How is this humane? People may do bad things in their life, but no one deserves to die in this way. However, it is not only supported by states but people come to watch these people die this way. Families hurt by the individual gain satisfaction in seeing the person die.     

On another note, I found it interesting that the death penalty is legal and the punishment is given, because a judge, jurors, and the families that fall victim to the actions of the prisoner during their life believe that the he or she deserves to die. Yet, euthanasia and assisted suicide are illegal. Do people suffering in this world not deserve to have the right to die too?

To heal or kill…

As described in M. C. Kearl’s journal, How We Die: The Social Stratification of Death, whether it is due to understaffing or the desire to save money, nursing homes often hire caretakers or nurses that are incompetent and end up socially isolating, abusing, or abandoning their patients.
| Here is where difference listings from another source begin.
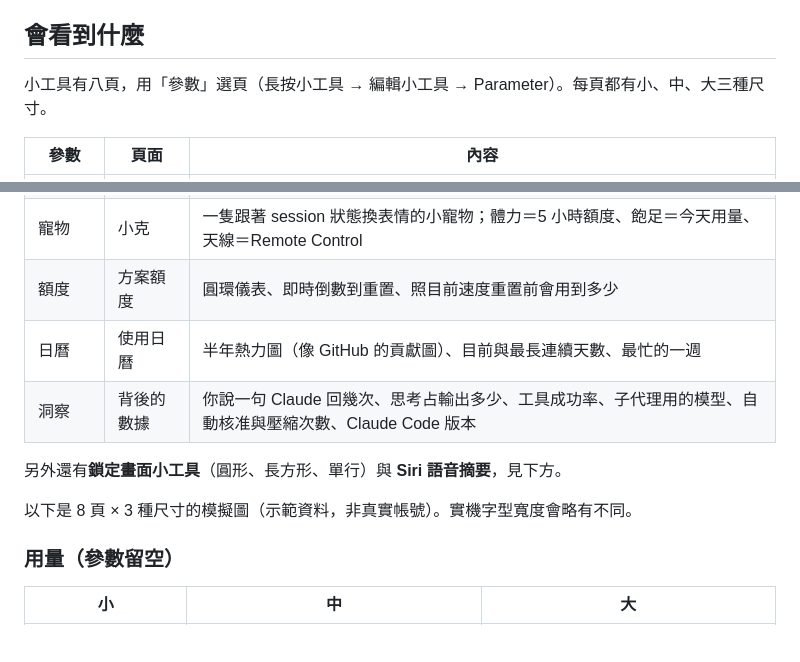
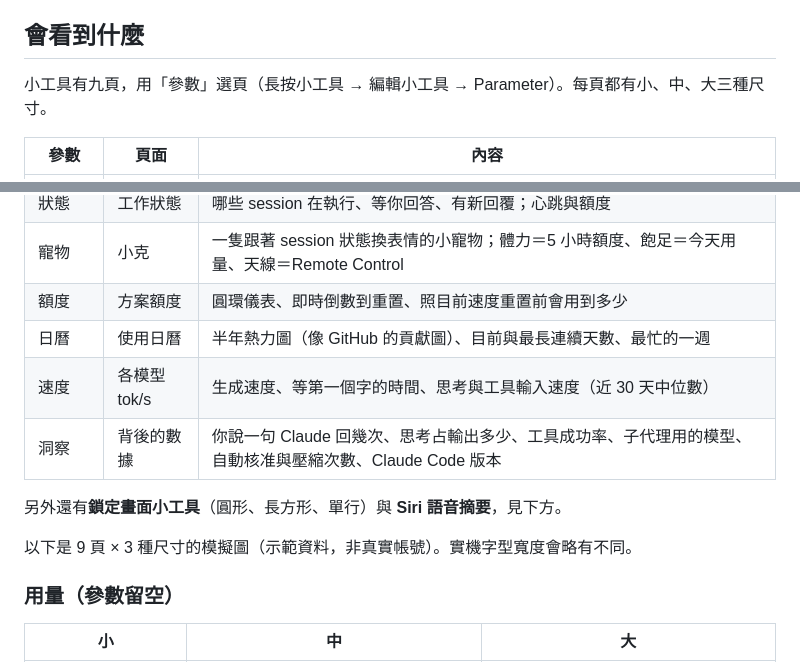
Before and after one commit to zenyowu/claude-usage-widget, a Markdown page: README.md, 2 parts joined by grey strips. GitHub-like rendering; blank space fills up the shorter version.

```diff
--- a/README.md
+++ b/README.md
@@ -32,7 +32,7 @@ Claude 會：檢查環境 → 問你兩個選項（插電時是否保持清醒
 
 ## 會看到什麼
 
-小工具有八頁，用「參數」選頁（長按小工具 → 編輯小工具 → Parameter）。每頁都有小、中、大三種尺寸。
+小工具有九頁，用「參數」選頁（長按小工具 → 編輯小工具 → Parameter）。每頁都有小、中、大三種尺寸。
 
 | 參數 | 頁面 | 內容 |
 | --- | --- | --- |
@@ -43,11 +43,12 @@ Claude 會：檢查環境 → 問你兩個選項（插電時是否保持清醒
 | 寵物 | 小克 | 一隻跟著 session 狀態換表情的小寵物；體力＝5 小時額度、飽足＝今天用量、天線＝Remote Control |
 | 額度 | 方案額度 | 圓環儀表、即時倒數到重置、照目前速度重置前會用到多少 |
 | 日曆 | 使用日曆 | 半年熱力圖（像 GitHub 的貢獻圖）、目前與最長連續天數、最忙的一週 |
+| 速度 | 各模型 tok/s | 生成速度、等第一個字的時間、思考與工具輸入速度（近 30 天中位數） |
 | 洞察 | 背後的數據 | 你說一句 Claude 回幾次、思考占輸出多少、工具成功率、子代理用的模型、自動核准與壓縮次數、Claude Code 版本 |
 
 另外還有**鎖定畫面小工具**（圓形、長方形、單行）與 **Siri 語音摘要**，見下方。
 
-以下是 8 頁 × 3 種尺寸的模擬圖（示範資料，非真實帳號）。實機字型寬度會略有不同。
+以下是 9 頁 × 3 種尺寸的模擬圖（示範資料，非真實帳號）。實機字型寬度會略有不同。
 
 ### 用量（參數留空）
 
```
Also changed, not shown: other parts of README.md (+20 -2 lines), CHANGELOG.md (+8 -0 lines), CLAUDE.md (+1 -1 lines), docs/images/widgets/12-speed-large.png (added), docs/images/widgets/12-speed-medium.png (added), docs/images/widgets/12-speed-small.png (added), 4 other files.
This also occurs in hospitals; however, in the case of nurse Beverley Allitt, it proved to be even more detrimental to the patients with which she came in contact.

In the early 1990’s, Allitt who had repeatedly failed her nursing exams was hired for a temporary position in the Children’s ward of an understaffed hospital in Nottingham. Many children came into the hospital, with their parents by their side hoping for the best. They brought their children there to be healed and viewed Beverly Allitt as an “angel of mercy,” a nurse that was always by the child’s side and the comforting shoulder for the parents.
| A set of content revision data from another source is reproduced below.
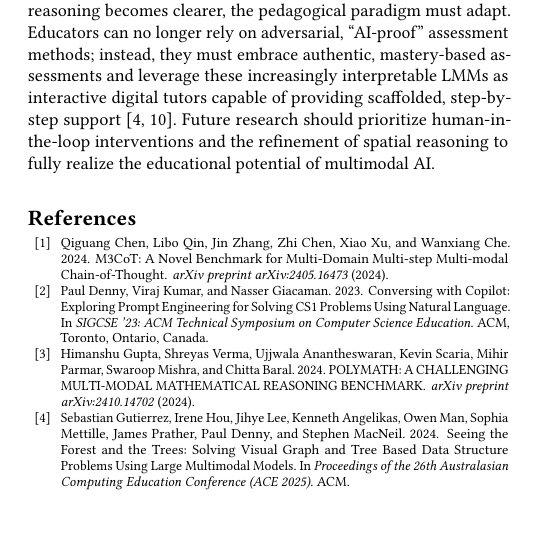
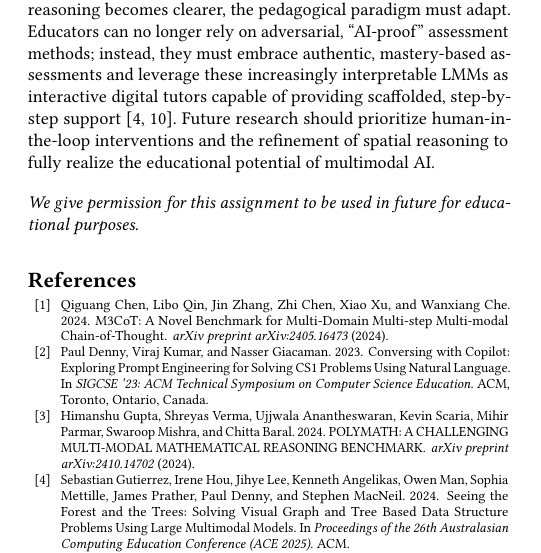
Before and after one commit to compsci-747-group-i/literature-review, a LaTeX paper (overleaf-latex-project/literature-review.tex): part of one column of page 5 of 6, cut so that both start at the same text, the shorter picture padded with empty space. Compiled offline with pdfLaTeX.

Commit message:
Add educational use permission statement to literature review document

```diff
--- a/overleaf-latex-project/literature-review.tex
+++ b/overleaf-latex-project/literature-review.tex
@@ -654,6 +654,10 @@ support~\cite{ramachandran2025how, gutierrez2024seeing}. Future research should
 prioritize human-in-the-loop interventions and the refinement of spatial
 reasoning to fully realize the educational potential of multimodal AI.
 
+
+\vspace{1em}
+\noindent \textit{We give permission for this assignment to be used in future for educational purposes.}
+
 %%
 %% The next two lines define the bibliography style to be used, and
 %% the bibliography file.
```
However, under her care, many kids that were admitted with a minor condition, such as a cold, simply to be monitored, would have a respiratory crisis, be revived, then have another respiratory crisis and turn pale. Red blotches would appear, and he or she would completely stop breathing. Cardiac arrest followed, and doctors would try repeatedly to get the patient to start breathing again. The children were placed on life-support machines, but had suffered from severe brain damage. After being taken off life support, the children, without history ofheart disease, would die from heart failure. Others had induced paralysis, cerebral palsy, and damage to their hearing or site before passing away. She did not create these tragedies in order to gain money or fame; after the patients died, Allitt would go home and continue about her day/week as if nothing had happened. Within the first four months, she attacked nine children and killed four. She was the “angel of death.” Overall, after she was caught, detectives uncovered 25 suspicious episodes with 13 victims, ranging from the age of 5 months to 11 years old.

The symbols of health, healing and survival: the hospital, the white coat, the smiling nurses, became signs of death, dying, suffering, and loss. The place that people come in order to prevent death and prolong life was the cause of many innocent people’s deaths.

Read more about the details of this story at:

Xavier Charde